Congratulations to Hasantha Malavipathirana, doctoral student at the Department of Electrical and Computer Engineering (ECE) in the College of Engineering and Computing (CEC), for being awarded the 2020 Cadence Women in Technology Scholarship.
The Cadence Women in Technology Scholarship is offered to eligible female students who demonstrate a strong academic record, exemplary leadership and technology skills towards the mission of building a culture that fosters inclusion and embraces diversity.
Malavipathirana is working on designing analog Complementary Metal Oxide Semiconductor (CMOS) integrated circuits to simulate physical systems by solving their governing Partial Differential Equations (PDEs). She recently designed her first chip using Taiwan Semiconductor Manufacturing Corporation (TSMC) 180 nm CMOS technology, allowing to solve nonlinear PDEs to simulate acoustic wave propagation.

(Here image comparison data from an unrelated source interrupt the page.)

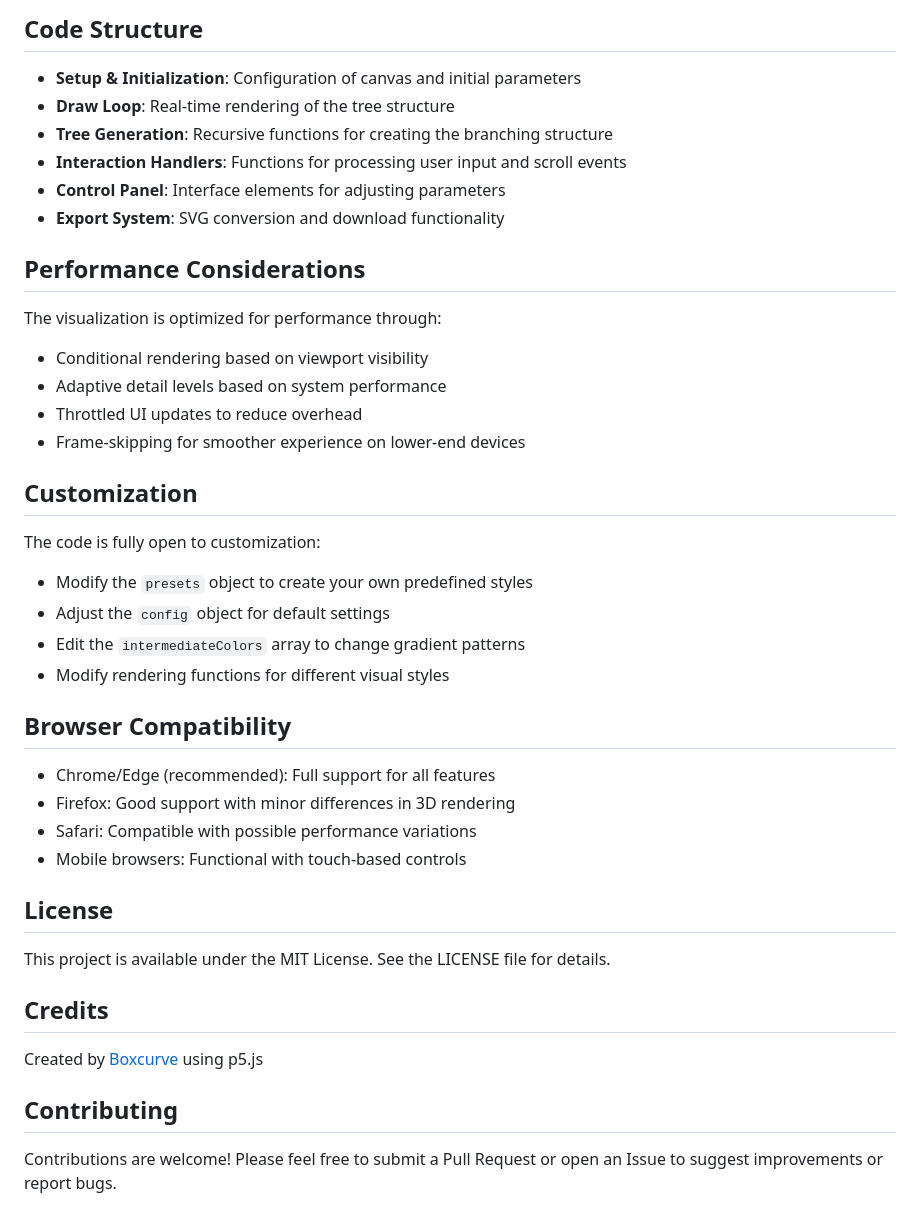
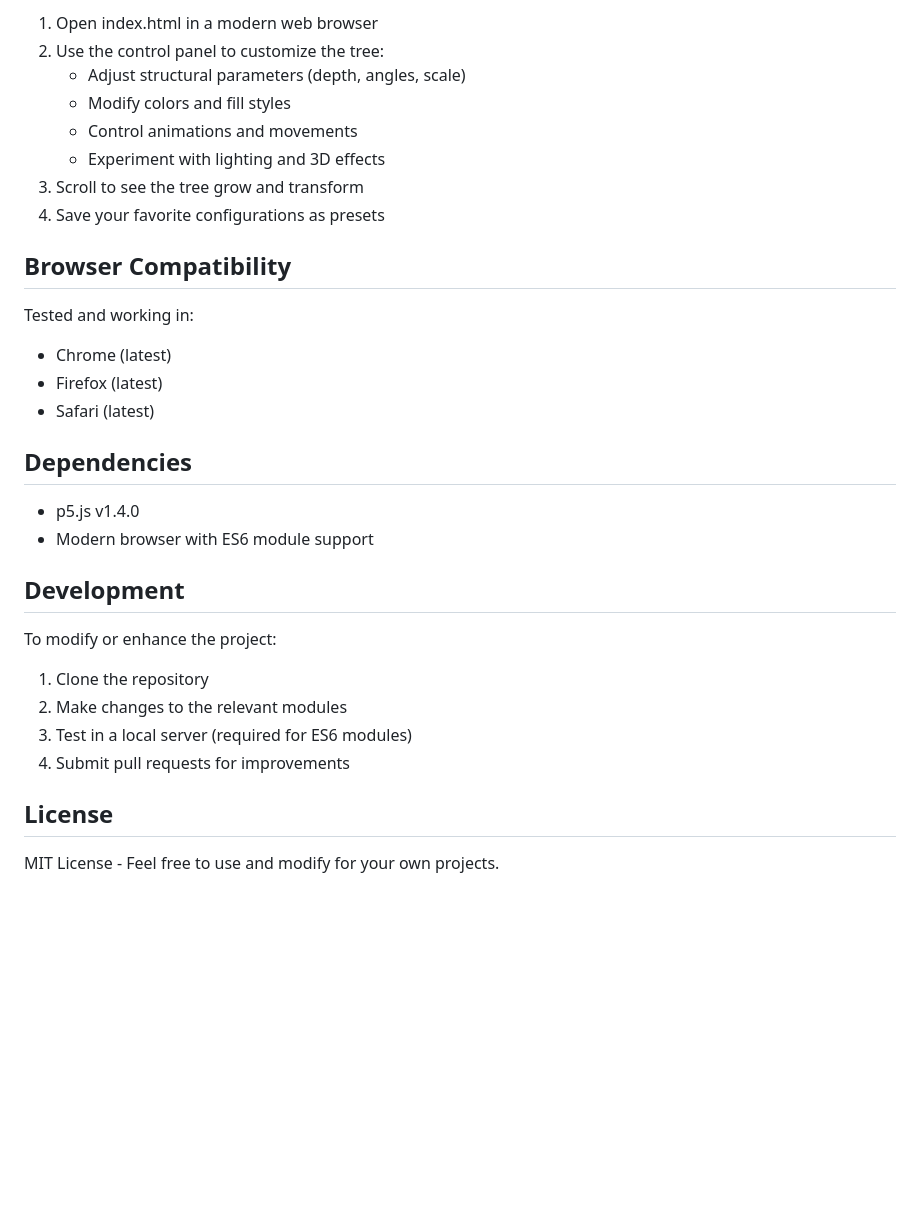
Before and after one commit to boxcurve/boxcurve-tree, a Markdown page: README.md, the part around the change printed below. Rendered like a GitHub page; blank space fills up the shorter version.

```diff
--- a/README.md
+++ b/README.md
@@ -92,43 +100,32 @@ The tree is generated using a recursive algorithm that creates squares and calcu
-## Code Structure
-
-- **Setup & Initialization**: Configuration of canvas and initial parameters
-- **Draw Loop**: Real-time rendering of the tree structure
-- **Tree Generation**: Recursive functions for creating the branching structure
-- **Interaction Handlers**: Functions for processing user input and scroll events
-- **Control Panel**: Interface elements for adjusting parameters
-- **Export System**: SVG conversion and download functionality
-
-## Performance Considerations
-
-The visualization is optimized for performance through:
-- Conditional rendering based on viewport visibility
-- Adaptive detail levels based on system performance
-- Throttled UI updates to reduce overhead
-- Frame-skipping for smoother experience on lower-end devices
-
-## Customization
-
-The code is fully open to customization:
-- Modify the `presets` object to create your own predefined styles
-- Adjust the `config` object for default settings
-- Edit the `intermediateColors` array to change gradient patterns
-- Modify rendering functions for different visual styles
+1. Open index.html in a modern web browser
+2. Use the control panel to customize the tree:
+   - Adjust structural parameters (depth, angles, scale)
+   - Modify colors and fill styles
+   - Control animations and movements
+   - Experiment with lighting and 3D effects
+3. Scroll to see the tree grow and transform
+4. Save your favorite configurations as presets
 
 ## Browser Compatibility
 
-- Chrome/Edge (recommended): Full support for all features
-- Firefox: Good support with minor differences in 3D rendering
-- Safari: Compatible with possible performance variations
-- Mobile browsers: Functional with touch-based controls
+Tested and working in:
+- Chrome (latest)
+- Firefox (latest)
+- Safari (latest)
+
+## Dependencies
+
+- p5.js v1.4.0
+- Modern browser with ES6 module support
+
+## Development
+
+To modify or enhance the project:
+1. Clone the repository
+2. Make changes to the relevant modules
+3. Test in a local server (required for ES6 modules)
+4. Submit pull requests for improvements
 
 ## License
 
-This project is available under the MIT License. See the LICENSE file for details.
-
-## Credits
-
-Created by [Boxcurve](https://boxcurve.com) using p5.js
-
-## Contributing
-
-Contributions are welcome! Please feel free to submit a Pull Request or open an Issue to suggest improvements or report bugs.
+MIT License - Feel free to use and modify for your own projects.
```
Also changed, not shown: other parts of README.md (+90 -82 lines).
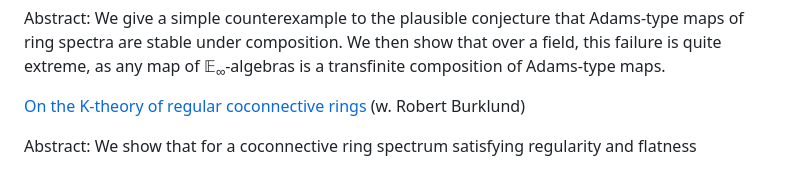
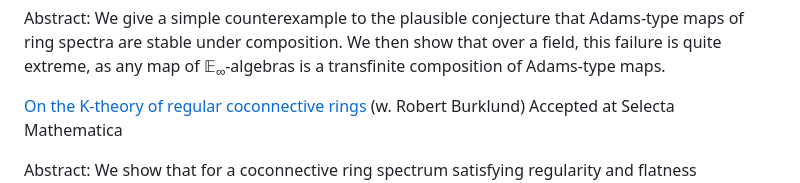
Before and after one commit to ishanina/ishanina.github.io, a Markdown page: index.md, the part around the change. Rendered like a GitHub page.

```diff
--- a/index.md
+++ b/index.md
@@ -7,7 +7,7 @@ Abstract: We describe the algebraic K-theory of the K(1)-local sphere and the ca
 
 Abstract: We give a simple counterexample to the plausible conjecture that Adams-type maps of ring spectra are stable under composition. We then show that over a field, this failure is quite extreme, as any map of 𝔼<sub>∞</sub>-algebras is a transfinite composition of Adams-type maps.
 
-[On the K-theory of regular coconnective rings](https://arxiv.org/abs/2112.14723) (w. Robert Burklund)
+[On the K-theory of regular coconnective rings](https://arxiv.org/abs/2112.14723) (w. Robert Burklund) Accepted at Selecta Mathematica
 
 Abstract: We show that for a coconnective ring spectrum satisfying regularity and flatness assumptions, its algebraic K-theory agrees with that of its π<sub>0</sub>. We prove this as a consequence of a more general devissage result for stable infinity categories. Applications of our result include giving general conditions under which K-theory preserves pushouts, generalizations of 𝔸<sup>n</sup>-invariance of K-theory, and an understanding of the K-theory of categories of unipotent local systems.
 
```
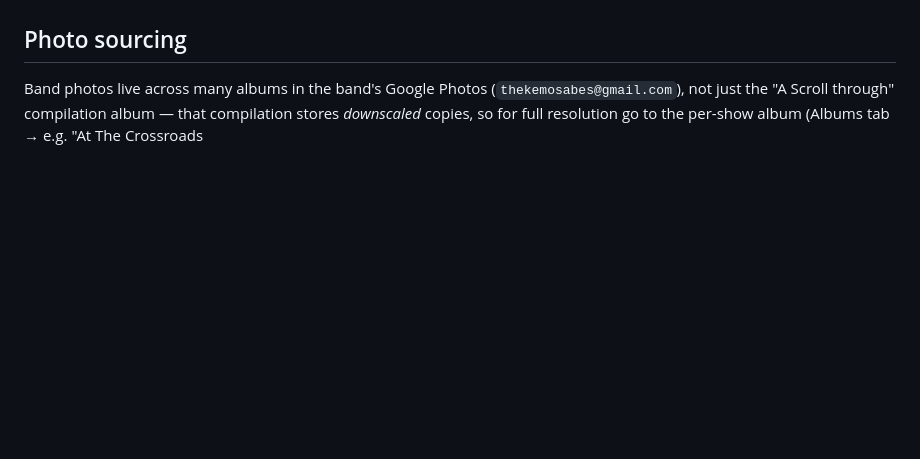
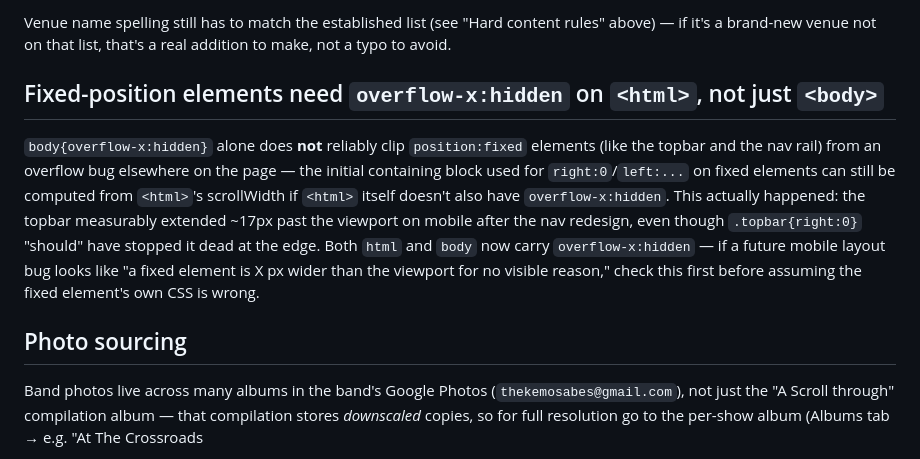
Before and after one commit to thekemosabes/thekemosabes.github.io, a Markdown page: README.md, the part around one of its changes. GitHub-like rendering; blank space fills up the shorter version.

```diff
--- a/README.md
+++ b/README.md
@@ -194,3 +250,18 @@ asking first.
+Venue name spelling still has to match the established list (see "Hard content rules"
+above) — if it's a brand-new venue not on that list, that's a real addition to make, not a
+typo to avoid.
+
+## Fixed-position elements need `overflow-x:hidden` on `<html>`, not just `<body>`
+
+`body{overflow-x:hidden}` alone does **not** reliably clip `position:fixed` elements (like
+the topbar and the nav rail) from an overflow bug elsewhere on the page — the initial
+containing block used for `right:0`/`left:...` on fixed elements can still be computed from
+`<html>`'s scrollWidth if `<html>` itself doesn't also have `overflow-x:hidden`. This
+actually happened: the topbar measurably extended ~17px past the viewport on mobile after
+the nav redesign, even though `.topbar{right:0}` "should" have stopped it dead at the edge.
+Both `html` and `body` now carry `overflow-x:hidden` — if a future mobile layout bug looks
+like "a fixed element is X px wider than the viewport for no visible reason," check this
+first before assuming the fixed element's own CSS is wrong.
 
 ## Photo sourcing
 
```
Also changed, not shown: other parts of README.md (+64 -8 lines).
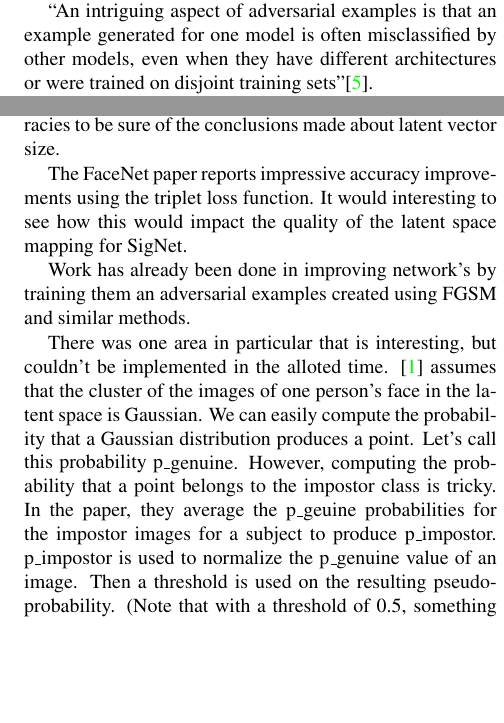
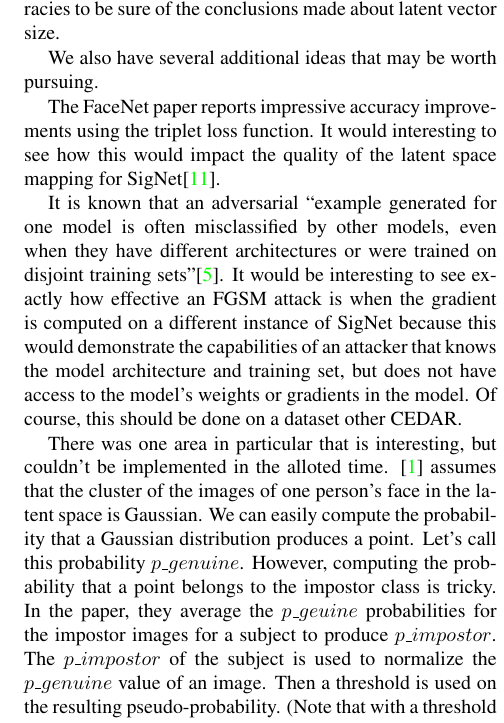
Before and after one commit to Andrew-Fryer/ELEC874_Project_paper, a LaTeX paper (main.tex, which reads future_work.tex, related_work.tex): two parts of the columns of pages 3 and 7 of 8 before the commit and part of one column of page 7 of 8 after it, the two joined at a grey line, cut at the place of the change, the shorter picture padded with empty space. Compiled offline with pdfLaTeX.

Commit message:
finish editing

```diff
--- a/future_work.tex
+++ b/future_work.tex
@@ -12,18 +12,25 @@ To create more conclusive data, tables \ref{table:1} and \ref{table:2} should be
 As stated in section \ref{sec:conclusion}, the accuracies on normal data are not very statistically significant.
 The models should be re-initialized and trained many times to produce enough accuracies to be sure of the conclusions made about latent vector size.
 
+We also have several additional ideas that may be worth pursuing.
+
 The FaceNet paper reports impressive accuracy improvements using the triplet loss function.
-It would interesting to see how this would impact the quality of the latent space mapping for SigNet.
+It would interesting to see how this would impact the quality of the latent space mapping for SigNet\cite{face_net}.
 
-Work has already been done in improving network's by training them an adversarial examples created using FGSM and similar methods.
+It is known that an adversarial ``example generated for one model is often misclassified by other models, even when they have different architectures or were trained on disjoint training sets''\cite{goodfellow}.
+It would be interesting to see exactly how effective an FGSM attack is when the gradient is computed on a different instance of SigNet because this would demonstrate the capabilities of an attacker that knows the model architecture and training set, but does not have access to the model's weights or gradients in the model.
+Of course, this should be done on a dataset other CEDAR.
+% The paper also says that adversarial examples generalize to different instances and even different models... (it is really the direction of the pertebation that matters).
+
+% Work has already been done in improving network's robustness by training them on adversarial examples created using FGSM and similar methods\cite{goodfellow}.
 
 There was one area in particular that is interesting, but couldn't be implemented in the alloted time.
 \cite{LeCun} assumes that the cluster of the images of one person's face in the latent space is Gaussian.
 We can easily compute the probability that a Gaussian distribution produces a point.
-Let's call this probability p\_genuine.
+Let's call this probability $p\_genuine$.
 However, computing the probability that a point belongs to the impostor class is tricky.
-In the paper, they average the p\_geuine probabilities for the impostor images for a subject to produce p\_impostor.
-p\_impostor is used to normalize the p\_genuine value of an image.
+In the paper, they average the $p\_geuine$ probabilities for the impostor images for a subject to produce $p\_impostor$.
+The $p\_impostor$ of the subject is used to normalize the $p\_genuine$ value of an image.
 Then a threshold is used on the resulting pseudo-probability.
 (Note that with a threshold of 0.5, something like half of the impostor points would be classified as being genuine when they are completely disjoint.)
 
@@ -32,3 +39,5 @@ To be consistent with the SigNet paper, this paper uses a one-shot approach, so
 Therefore, we cannot compute a distribution for each person.
 Instead, we could compute a distribution for all genuine signatures.
 
+Their general approach is intuitive, but it may be advantageous to eliminate the need to pick a threshold.
+An alternate way to compute the probability that a point belongs to the impostor class is to make the somewhat crude assumption that the impostor class is also Gaussian.
@@ -61,7 +68,7 @@ is\_genuine & = P_g > P_i&\\
 \label{proof:gaussian}
 \end{figure}
 
-The assumption the $\Pr(c_g) = \Pr(c_i)$ could be revoked and replaced by a constant ratio of the probabilities and tuned for the system based on the class priors and the desired confidence interval that a pair classified as genuine is in fact genuine.
+The assumption that $\Pr(c_g) = \Pr(c_i)$ could be revoked and replaced by a constant ratio of the probabilities and tuned for the system based on the class priors and the desired confidence interval that a pair classified as genuine is in fact genuine.
 
-This threshold strategy can be implemented efficiently by memoizing the term $2 * (ln(|\Sigma_i|^{-1/2}) - ln(|\Sigma_g|^{-1/2}))$ and by memoizing the latent vectors for all images in the dataset.
+This threshold strategy can be implemented efficiently by pre-computing the term $2 * (ln(|\Sigma_i|^{-1/2}) - ln(|\Sigma_g|^{-1/2}))$ and by memoizing the latent vectors for images in the dataset.
 The latter should result in a large performance improvement because there are many more pairs of images than images in the validation set.
--- a/related_work.tex
+++ b/related_work.tex
@@ -98,10 +98,6 @@ They hypothesize that the reason that this works is that neural networks are des
 
 They also show that training on adversarial inputs improves the model's accuracy on adversarial inputs (making it less susceptible to the FGSM attack).
 
-``An intriguing aspect of adversarial examples is that an example generated for one model is often
-misclassified by other models, even when they have different architectures or were trained on disjoint training sets''\cite{goodfellow}.
-% The paper also says that adversarial examples generalize to different instances and even different models... (it is really the direction of the pertebation that matters).
-
 If a signature verification system were used (for cheques for example), an attacker could use FGSM without gaining access to the model or probing it.
 If they have access to a similar training set to that used for training the system under attack, they could train their own model and find perturbations using FGSM on their model.
 
```
Also changed, not shown: future_work.tex (8 more changed lines).
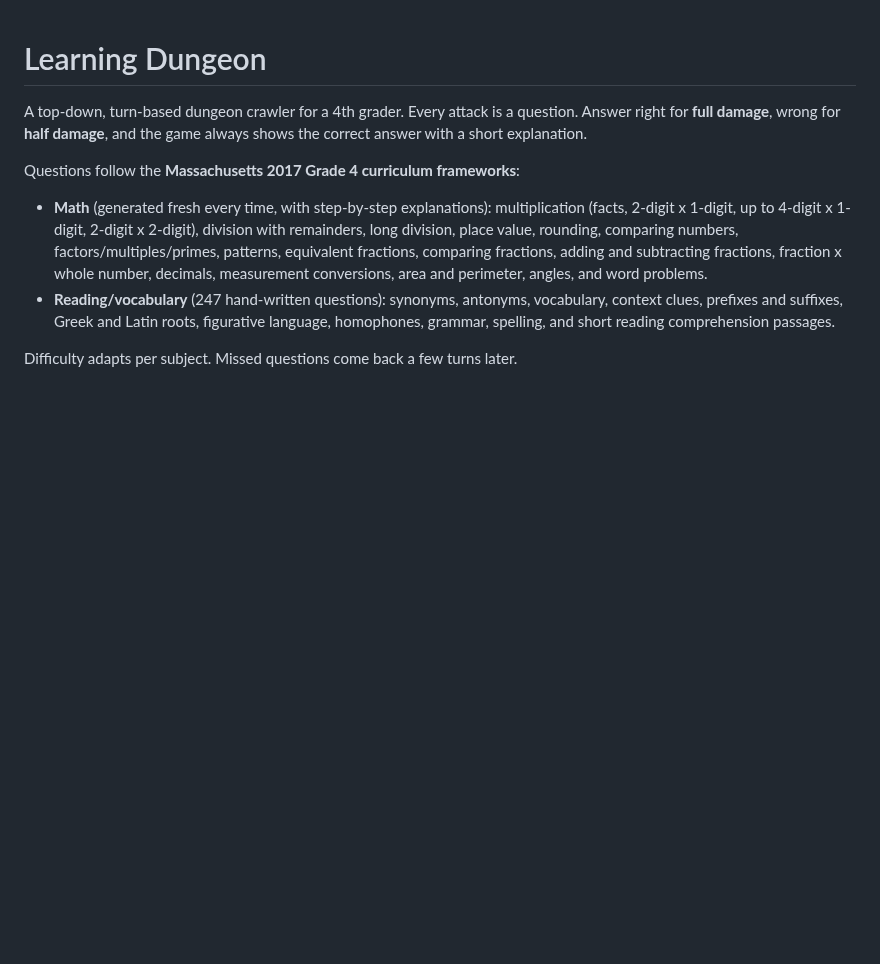
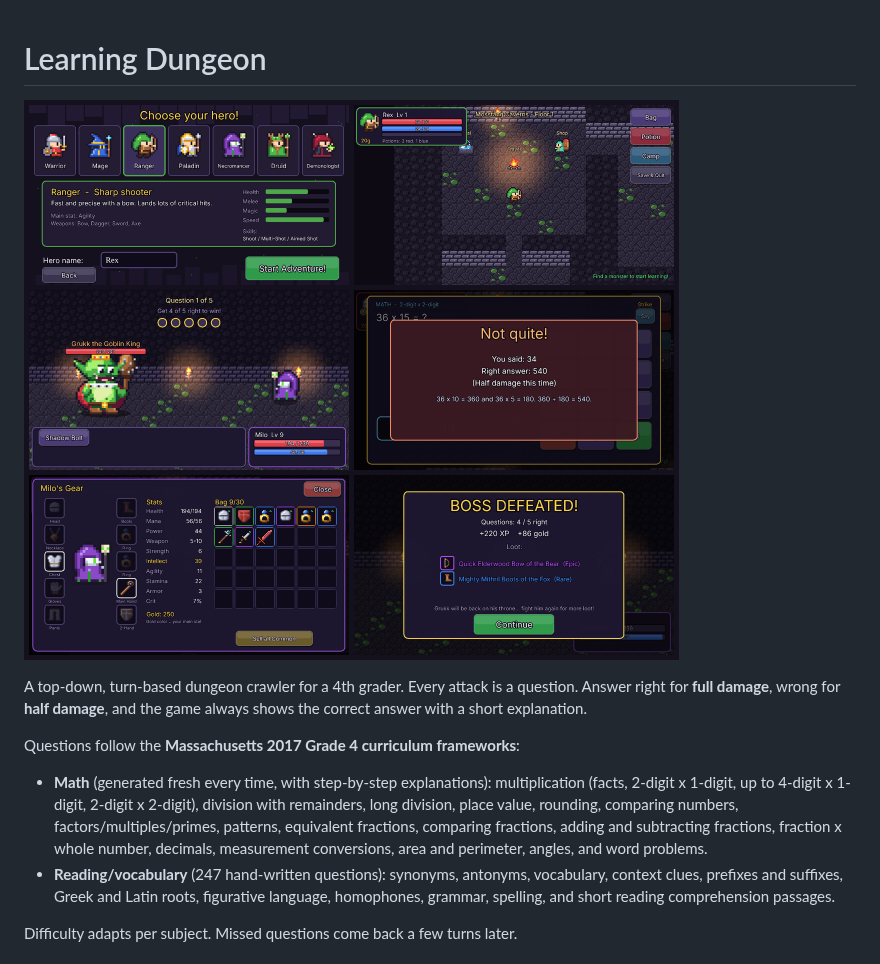
Before and after one commit to PantTent/Learning-Dungeon, a Markdown page: README.md, the part around the change. GitHub-like rendering; pictures changed too: docs/screenshots.png (added); blank space fills up the shorter version.

Commit message:
Add screenshots to README
Co-Authored-By: Claude Opus 5.5 <noreply@anthropic.com>
Claude-Session: https://claude.ai/code/session_01GhpHccnmKTMbwr6mFK6HkU

```diff
--- a/README.md
+++ b/README.md
@@ -1,4 +1,6 @@
 # Learning Dungeon
+
+![Screenshots](docs/screenshots.png)
 
 A top-down, turn-based dungeon crawler for a 4th grader. Every attack is a
 question. Answer right for **full damage**, wrong for **half damage**, and the
```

PDEs are mathematical models of physics phenomena like those seen in electromagnetic fields in a fusion reactor or high-pressure sound waves produced by a speeding bullet.
Malavipathirana’ s research is sponsored by the Defense Advanced Research Projects Agency (DARPA) through Ocius Technologies and aims to support the design of future clean energy sources based on nuclear fusion. Her research is an important “baby step” toward the development of more advanced analog computers, designed to enable super-fast computing of simulations needed to support clean energy systems.
The Department of Electrical and Computer Engineering encompasses a broad range of research and educational interests. It continues to lead transformation and innovation within the engineering community, both locally and nationwide. In 2019-2020, the department received more than $15 million in sponsored research contracts. It also graduated more than 315 students.
Congratulations to Hasantha Malavipathirana. Way to go, Panther!
To read more about Malavipathirana’s research, please click here.